● What needs to be done: Take the entries below and print only the lines from the one with "part is shown." through the one with "data/audit_evidence_v2.csv, 11 other files.", exactly as they stand, both ends included.
=== Section Start ===
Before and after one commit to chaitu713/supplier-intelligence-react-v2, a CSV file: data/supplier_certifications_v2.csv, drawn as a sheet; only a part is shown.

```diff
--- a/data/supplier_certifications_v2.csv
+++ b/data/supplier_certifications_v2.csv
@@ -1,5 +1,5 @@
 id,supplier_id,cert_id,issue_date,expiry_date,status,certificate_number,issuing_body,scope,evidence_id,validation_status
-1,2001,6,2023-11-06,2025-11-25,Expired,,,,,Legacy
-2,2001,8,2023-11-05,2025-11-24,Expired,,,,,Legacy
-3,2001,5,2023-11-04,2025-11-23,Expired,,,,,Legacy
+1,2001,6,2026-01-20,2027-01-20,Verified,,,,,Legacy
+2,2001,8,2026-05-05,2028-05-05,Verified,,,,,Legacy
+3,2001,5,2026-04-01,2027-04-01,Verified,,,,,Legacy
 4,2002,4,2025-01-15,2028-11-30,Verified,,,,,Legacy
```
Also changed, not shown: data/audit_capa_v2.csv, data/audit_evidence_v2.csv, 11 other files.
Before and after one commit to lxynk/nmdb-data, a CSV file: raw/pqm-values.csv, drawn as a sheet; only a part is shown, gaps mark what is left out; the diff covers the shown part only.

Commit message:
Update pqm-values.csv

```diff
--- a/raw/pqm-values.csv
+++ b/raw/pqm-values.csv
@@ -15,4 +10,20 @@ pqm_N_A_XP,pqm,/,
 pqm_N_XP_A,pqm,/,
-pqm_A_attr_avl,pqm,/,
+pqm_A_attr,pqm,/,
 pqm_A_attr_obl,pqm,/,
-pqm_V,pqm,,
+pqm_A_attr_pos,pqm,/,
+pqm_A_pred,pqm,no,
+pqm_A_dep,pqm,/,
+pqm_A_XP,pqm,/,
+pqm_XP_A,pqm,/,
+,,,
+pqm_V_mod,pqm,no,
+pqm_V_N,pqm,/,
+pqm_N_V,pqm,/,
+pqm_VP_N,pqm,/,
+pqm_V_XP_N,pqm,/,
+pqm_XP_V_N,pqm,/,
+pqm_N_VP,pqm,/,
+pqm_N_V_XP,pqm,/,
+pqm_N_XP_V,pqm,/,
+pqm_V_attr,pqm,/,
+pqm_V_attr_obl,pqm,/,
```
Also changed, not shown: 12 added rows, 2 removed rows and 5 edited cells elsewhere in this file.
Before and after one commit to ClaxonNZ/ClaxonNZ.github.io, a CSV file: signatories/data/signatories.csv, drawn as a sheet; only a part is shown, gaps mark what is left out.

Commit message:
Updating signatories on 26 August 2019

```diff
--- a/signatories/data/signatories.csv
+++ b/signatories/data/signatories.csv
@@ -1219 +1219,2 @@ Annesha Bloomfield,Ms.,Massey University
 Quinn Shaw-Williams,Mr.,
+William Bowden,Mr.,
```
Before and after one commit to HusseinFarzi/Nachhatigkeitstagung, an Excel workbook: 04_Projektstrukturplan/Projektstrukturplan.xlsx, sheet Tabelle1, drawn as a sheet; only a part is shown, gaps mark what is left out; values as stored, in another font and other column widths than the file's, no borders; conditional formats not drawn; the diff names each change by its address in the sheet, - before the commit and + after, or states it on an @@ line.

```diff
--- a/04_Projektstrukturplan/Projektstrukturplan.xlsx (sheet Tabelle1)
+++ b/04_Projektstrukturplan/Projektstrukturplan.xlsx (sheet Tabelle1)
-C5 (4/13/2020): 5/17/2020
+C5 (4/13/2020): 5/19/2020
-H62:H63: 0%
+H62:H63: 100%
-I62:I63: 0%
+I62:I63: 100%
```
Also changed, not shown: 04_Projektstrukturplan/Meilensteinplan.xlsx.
=== Section End ===
=== Section Start ===
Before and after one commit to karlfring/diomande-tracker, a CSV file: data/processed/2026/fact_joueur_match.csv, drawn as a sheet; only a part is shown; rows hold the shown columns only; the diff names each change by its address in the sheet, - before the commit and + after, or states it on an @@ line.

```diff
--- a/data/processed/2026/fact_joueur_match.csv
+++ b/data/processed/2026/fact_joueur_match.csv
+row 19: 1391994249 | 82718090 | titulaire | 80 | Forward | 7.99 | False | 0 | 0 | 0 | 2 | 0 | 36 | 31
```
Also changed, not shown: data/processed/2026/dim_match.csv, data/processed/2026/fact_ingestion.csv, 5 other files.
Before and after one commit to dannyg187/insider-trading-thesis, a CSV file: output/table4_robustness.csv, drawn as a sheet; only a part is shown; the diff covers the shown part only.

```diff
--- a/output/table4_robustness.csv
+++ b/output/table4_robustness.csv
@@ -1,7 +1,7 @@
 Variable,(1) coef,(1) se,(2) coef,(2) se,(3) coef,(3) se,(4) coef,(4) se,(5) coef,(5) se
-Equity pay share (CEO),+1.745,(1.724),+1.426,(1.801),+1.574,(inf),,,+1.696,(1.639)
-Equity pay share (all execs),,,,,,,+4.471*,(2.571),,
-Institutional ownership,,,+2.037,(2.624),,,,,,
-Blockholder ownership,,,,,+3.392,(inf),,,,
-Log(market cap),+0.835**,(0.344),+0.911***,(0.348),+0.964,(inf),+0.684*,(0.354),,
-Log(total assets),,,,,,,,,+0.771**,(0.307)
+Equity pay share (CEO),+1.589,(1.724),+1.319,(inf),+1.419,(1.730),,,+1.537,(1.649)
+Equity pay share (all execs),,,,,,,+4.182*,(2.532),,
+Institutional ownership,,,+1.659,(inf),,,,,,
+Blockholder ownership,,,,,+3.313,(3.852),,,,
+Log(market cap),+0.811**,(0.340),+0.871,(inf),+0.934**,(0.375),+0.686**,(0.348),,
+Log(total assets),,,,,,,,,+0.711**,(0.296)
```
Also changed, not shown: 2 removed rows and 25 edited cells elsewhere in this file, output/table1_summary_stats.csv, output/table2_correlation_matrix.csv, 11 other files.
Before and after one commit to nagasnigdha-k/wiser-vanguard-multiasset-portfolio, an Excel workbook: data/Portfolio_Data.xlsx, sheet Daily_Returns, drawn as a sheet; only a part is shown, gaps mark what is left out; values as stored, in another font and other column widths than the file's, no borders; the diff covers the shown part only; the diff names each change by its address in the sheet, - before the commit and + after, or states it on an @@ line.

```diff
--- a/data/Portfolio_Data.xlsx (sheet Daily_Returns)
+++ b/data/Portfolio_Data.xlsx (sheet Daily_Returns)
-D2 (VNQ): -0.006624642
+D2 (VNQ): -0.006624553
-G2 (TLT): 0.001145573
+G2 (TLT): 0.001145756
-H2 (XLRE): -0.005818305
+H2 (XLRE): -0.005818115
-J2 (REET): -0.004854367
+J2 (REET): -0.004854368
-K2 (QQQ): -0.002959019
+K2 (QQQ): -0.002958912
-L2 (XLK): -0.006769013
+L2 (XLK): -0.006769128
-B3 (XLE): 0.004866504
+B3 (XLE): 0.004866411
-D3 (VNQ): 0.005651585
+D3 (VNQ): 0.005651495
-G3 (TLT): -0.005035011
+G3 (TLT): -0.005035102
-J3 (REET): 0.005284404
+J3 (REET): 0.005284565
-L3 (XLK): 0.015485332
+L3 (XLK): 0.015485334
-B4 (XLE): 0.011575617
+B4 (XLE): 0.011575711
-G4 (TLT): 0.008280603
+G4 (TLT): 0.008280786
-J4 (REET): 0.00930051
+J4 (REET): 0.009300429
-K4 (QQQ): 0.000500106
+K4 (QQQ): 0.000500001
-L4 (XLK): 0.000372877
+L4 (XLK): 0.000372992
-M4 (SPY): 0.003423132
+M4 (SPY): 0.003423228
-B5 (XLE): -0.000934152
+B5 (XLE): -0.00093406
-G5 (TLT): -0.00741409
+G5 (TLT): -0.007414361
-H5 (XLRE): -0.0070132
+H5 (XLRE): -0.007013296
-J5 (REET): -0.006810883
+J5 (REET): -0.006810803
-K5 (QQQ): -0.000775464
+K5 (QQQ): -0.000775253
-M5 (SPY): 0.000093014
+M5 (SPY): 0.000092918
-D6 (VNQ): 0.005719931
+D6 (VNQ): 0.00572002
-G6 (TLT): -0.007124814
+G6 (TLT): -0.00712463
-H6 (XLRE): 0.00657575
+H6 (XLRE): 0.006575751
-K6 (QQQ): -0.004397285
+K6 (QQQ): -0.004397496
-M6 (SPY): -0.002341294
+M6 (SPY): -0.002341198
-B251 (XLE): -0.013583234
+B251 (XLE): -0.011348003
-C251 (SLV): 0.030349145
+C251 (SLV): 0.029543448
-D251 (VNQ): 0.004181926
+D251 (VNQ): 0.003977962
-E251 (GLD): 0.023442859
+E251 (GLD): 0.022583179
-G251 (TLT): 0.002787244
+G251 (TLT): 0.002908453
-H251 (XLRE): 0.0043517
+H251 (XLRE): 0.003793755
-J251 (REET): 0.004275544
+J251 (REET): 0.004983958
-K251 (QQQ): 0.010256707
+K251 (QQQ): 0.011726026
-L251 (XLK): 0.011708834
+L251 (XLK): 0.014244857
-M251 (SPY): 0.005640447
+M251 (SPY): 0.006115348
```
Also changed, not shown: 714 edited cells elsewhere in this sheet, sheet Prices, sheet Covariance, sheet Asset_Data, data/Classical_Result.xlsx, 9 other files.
=== Section End ===
● Response below:
Before and after one commit to chaitu713/supplier-intelligence-react-v2, a CSV file: data/supplier_certifications_v2.csv, drawn as a sheet; only a part is shown.

```diff
--- a/data/supplier_certifications_v2.csv
+++ b/data/supplier_certifications_v2.csv
@@ -1,5 +1,5 @@
 id,supplier_id,cert_id,issue_date,expiry_date,status,certificate_number,issuing_body,scope,evidence_id,validation_status
-1,2001,6,2023-11-06,2025-11-25,Expired,,,,,Legacy
-2,2001,8,2023-11-05,2025-11-24,Expired,,,,,Legacy
-3,2001,5,2023-11-04,2025-11-23,Expired,,,,,Legacy
+1,2001,6,2026-01-20,2027-01-20,Verified,,,,,Legacy
+2,2001,8,2026-05-05,2028-05-05,Verified,,,,,Legacy
+3,2001,5,2026-04-01,2027-04-01,Verified,,,,,Legacy
 4,2002,4,2025-01-15,2028-11-30,Verified,,,,,Legacy
```
Also changed, not shown: data/audit_capa_v2.csv, data/audit_evidence_v2.csv, 11 other files.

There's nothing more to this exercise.